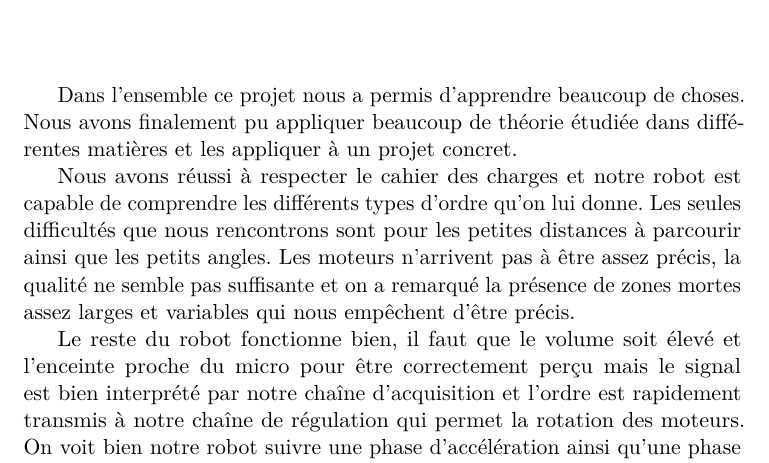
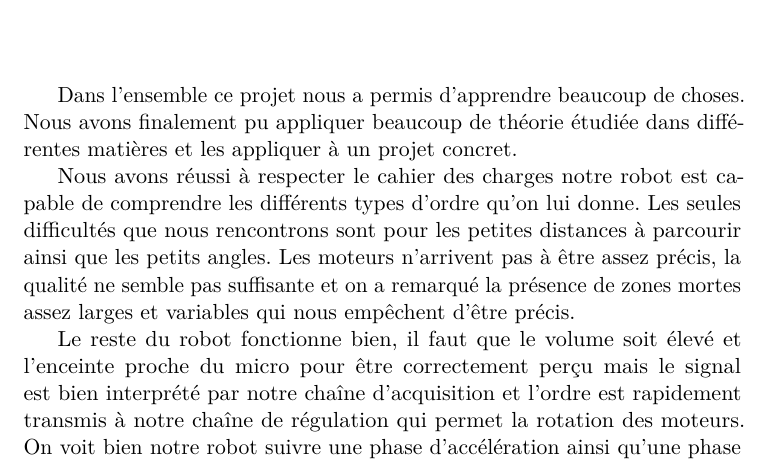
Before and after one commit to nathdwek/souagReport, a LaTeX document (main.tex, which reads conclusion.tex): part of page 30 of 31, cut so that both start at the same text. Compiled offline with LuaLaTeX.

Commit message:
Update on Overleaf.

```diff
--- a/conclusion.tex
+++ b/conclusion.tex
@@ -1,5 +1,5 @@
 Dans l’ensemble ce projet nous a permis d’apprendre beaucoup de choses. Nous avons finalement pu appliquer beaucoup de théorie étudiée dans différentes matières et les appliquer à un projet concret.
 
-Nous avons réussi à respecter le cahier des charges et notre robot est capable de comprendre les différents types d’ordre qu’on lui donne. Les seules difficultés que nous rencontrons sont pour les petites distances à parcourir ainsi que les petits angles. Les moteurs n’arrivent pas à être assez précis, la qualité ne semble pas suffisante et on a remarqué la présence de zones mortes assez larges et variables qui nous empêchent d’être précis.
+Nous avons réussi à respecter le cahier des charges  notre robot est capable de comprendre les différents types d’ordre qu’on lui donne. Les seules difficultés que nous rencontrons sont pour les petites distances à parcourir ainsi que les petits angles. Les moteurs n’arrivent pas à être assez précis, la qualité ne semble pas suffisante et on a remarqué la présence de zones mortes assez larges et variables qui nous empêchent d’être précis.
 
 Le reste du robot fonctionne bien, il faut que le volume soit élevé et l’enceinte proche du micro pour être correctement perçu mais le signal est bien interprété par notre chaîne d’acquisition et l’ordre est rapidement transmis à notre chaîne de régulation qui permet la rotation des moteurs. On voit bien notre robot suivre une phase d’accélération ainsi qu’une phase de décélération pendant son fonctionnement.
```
--
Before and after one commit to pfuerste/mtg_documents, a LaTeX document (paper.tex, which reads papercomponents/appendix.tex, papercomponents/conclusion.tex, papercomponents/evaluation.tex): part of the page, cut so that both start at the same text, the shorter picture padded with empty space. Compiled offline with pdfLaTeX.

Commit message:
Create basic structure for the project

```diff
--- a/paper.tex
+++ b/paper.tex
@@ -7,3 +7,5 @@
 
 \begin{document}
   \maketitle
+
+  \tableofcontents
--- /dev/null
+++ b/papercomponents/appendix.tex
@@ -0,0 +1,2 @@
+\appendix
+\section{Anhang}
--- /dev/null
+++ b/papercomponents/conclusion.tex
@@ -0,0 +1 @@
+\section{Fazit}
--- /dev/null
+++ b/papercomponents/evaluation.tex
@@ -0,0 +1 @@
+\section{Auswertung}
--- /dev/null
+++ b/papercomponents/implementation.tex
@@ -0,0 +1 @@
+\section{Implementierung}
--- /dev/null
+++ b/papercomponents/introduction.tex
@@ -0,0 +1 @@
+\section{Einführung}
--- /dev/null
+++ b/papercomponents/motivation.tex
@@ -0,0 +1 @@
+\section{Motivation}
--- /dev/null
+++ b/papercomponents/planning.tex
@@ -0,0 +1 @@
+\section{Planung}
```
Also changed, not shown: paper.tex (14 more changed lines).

[Exercise aim] Before answering, check every line of the records for the string "conclusion", then state how many lines have it, with the number only.

[Answer below] 5